Quick Facts

Species Type



Fresh non-tidal to slightly brackish tidal waters


Native to Europe; found in the upper Chesapeake Bay and in tributaries such as streams, rivers, lakes and reservoirs throughout the Bay watershed.

Conservation Status



Curly pondweed is made up of broad leaves with curly, finely toothed edges. These leaves grow to 1 to 4 inches long. They grow alternately or slightly opposite on flat, branched stems.

In winter, leaves are blue-green and more flattened. In spring and summer, leaves are reddish-brown and become wider and curlier. Curly pondweed has a shallow root and rhizome system which is a type of plant stem with nodes that roots grow from.
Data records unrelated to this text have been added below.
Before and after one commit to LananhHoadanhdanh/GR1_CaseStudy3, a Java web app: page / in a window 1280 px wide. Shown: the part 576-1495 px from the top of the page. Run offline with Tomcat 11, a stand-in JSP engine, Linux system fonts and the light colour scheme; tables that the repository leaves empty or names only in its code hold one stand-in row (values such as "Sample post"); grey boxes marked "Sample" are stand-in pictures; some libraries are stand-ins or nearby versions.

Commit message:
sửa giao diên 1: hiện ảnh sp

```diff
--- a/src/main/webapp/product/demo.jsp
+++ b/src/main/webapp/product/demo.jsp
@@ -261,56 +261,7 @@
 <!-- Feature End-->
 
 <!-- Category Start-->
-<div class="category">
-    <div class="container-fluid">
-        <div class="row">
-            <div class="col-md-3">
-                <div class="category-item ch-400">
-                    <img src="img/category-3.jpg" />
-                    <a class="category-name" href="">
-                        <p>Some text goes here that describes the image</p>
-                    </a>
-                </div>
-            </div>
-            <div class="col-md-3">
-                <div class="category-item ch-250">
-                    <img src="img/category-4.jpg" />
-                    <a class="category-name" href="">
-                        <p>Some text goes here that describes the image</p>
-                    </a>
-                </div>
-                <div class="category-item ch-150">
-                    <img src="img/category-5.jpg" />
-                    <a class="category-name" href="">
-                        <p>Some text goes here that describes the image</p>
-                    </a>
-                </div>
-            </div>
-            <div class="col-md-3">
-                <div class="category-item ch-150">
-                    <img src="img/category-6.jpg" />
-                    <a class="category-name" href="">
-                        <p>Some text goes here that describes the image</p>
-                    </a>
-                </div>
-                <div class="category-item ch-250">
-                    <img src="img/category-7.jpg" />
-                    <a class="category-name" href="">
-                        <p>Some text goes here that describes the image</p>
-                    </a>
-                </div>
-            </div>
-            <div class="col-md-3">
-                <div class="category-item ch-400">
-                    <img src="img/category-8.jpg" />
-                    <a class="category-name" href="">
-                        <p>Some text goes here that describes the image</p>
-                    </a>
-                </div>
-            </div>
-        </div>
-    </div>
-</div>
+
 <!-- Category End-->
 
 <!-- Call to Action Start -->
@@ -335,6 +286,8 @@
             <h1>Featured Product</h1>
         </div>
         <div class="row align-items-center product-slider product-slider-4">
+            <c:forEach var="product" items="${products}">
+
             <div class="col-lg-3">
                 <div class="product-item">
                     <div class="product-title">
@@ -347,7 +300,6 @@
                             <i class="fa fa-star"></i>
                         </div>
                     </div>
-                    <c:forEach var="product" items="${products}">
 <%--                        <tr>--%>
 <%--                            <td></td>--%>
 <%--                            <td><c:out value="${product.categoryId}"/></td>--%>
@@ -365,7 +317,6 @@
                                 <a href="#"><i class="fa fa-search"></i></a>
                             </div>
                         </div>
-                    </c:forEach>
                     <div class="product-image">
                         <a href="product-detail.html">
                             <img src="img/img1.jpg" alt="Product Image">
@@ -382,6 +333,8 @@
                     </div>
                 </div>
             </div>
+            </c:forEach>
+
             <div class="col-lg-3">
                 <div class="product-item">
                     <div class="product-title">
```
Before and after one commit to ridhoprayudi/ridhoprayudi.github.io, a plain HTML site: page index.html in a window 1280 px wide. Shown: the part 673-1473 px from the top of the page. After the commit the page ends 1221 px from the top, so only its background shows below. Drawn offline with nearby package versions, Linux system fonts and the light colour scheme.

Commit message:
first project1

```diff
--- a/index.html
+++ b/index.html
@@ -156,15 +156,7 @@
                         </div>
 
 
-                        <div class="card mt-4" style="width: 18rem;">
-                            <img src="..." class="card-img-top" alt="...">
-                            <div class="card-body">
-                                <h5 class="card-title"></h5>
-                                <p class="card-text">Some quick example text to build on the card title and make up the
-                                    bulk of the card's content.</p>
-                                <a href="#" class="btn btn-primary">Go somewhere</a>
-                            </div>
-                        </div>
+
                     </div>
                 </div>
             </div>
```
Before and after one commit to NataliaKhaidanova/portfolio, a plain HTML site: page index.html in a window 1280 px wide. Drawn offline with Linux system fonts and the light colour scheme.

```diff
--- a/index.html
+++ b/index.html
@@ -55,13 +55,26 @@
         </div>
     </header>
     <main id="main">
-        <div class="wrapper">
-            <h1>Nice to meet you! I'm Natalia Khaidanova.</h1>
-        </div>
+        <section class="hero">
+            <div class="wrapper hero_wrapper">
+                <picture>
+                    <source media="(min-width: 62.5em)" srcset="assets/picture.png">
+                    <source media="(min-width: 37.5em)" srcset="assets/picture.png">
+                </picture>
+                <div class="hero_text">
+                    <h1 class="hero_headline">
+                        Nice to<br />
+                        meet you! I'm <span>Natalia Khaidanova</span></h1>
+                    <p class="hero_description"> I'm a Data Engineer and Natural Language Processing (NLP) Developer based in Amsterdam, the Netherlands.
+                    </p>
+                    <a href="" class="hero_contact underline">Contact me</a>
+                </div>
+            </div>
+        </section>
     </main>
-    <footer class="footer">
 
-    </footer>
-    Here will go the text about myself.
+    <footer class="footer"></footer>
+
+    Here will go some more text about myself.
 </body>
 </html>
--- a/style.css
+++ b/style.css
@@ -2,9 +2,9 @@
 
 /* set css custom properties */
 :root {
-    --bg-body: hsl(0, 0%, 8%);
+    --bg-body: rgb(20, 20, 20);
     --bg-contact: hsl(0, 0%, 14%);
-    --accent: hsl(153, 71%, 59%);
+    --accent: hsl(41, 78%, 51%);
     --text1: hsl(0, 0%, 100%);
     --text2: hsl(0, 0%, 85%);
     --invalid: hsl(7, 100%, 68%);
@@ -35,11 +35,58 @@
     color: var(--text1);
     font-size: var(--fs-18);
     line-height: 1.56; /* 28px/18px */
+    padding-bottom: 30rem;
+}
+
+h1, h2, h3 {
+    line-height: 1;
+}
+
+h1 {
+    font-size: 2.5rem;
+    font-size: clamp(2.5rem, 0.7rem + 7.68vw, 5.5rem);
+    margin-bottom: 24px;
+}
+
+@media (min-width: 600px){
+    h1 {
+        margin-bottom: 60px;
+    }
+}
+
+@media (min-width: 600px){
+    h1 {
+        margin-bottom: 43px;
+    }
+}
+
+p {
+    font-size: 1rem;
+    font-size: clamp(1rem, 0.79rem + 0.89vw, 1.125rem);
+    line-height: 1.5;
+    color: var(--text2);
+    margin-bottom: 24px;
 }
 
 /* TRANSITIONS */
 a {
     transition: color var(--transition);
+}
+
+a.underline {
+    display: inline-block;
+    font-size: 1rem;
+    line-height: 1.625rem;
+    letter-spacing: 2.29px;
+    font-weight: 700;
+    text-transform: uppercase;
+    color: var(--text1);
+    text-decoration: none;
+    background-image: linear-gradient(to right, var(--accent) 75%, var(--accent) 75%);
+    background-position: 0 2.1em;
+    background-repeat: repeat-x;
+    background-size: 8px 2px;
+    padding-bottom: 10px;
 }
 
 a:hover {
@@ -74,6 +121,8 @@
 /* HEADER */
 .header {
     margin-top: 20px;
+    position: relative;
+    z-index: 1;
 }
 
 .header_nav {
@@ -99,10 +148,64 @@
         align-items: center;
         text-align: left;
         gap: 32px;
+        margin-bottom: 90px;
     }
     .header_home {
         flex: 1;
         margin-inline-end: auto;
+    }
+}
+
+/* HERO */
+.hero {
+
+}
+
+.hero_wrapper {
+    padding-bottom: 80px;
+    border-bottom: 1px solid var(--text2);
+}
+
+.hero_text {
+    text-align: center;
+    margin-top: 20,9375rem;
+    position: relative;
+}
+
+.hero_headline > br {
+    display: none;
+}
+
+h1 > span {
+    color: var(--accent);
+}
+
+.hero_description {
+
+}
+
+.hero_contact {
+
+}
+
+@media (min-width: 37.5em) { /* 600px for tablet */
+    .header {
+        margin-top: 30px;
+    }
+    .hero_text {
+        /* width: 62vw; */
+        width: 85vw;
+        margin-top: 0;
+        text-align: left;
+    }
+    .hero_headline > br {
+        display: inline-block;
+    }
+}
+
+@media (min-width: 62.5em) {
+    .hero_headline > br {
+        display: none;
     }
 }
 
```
Reproduction and Life Cycle

Curly pondweed has a three-stage life cycle. During spring and summer, flowers bloom and float at the water’s surface. The plant begins to die in mid-summer after producing buds, which lie dormant until autumn. In winter, the spring/summer cycle repeats itself when buds sprout into new flowers. Curly pondweed can also reproduce asexually when rhizomes or burr-like structures near the tips of the stems develop into new plants.

Did You Know?

  • Curly pondweed was likely introduced to the United States in the mid-1800s.
  • It can become invasive in non-tidal waters because it grows early in the season and can shade out other underwater grasses.
  • Curly pondweed can be confused with young shoots of redhead grass.

Sources and Additional Information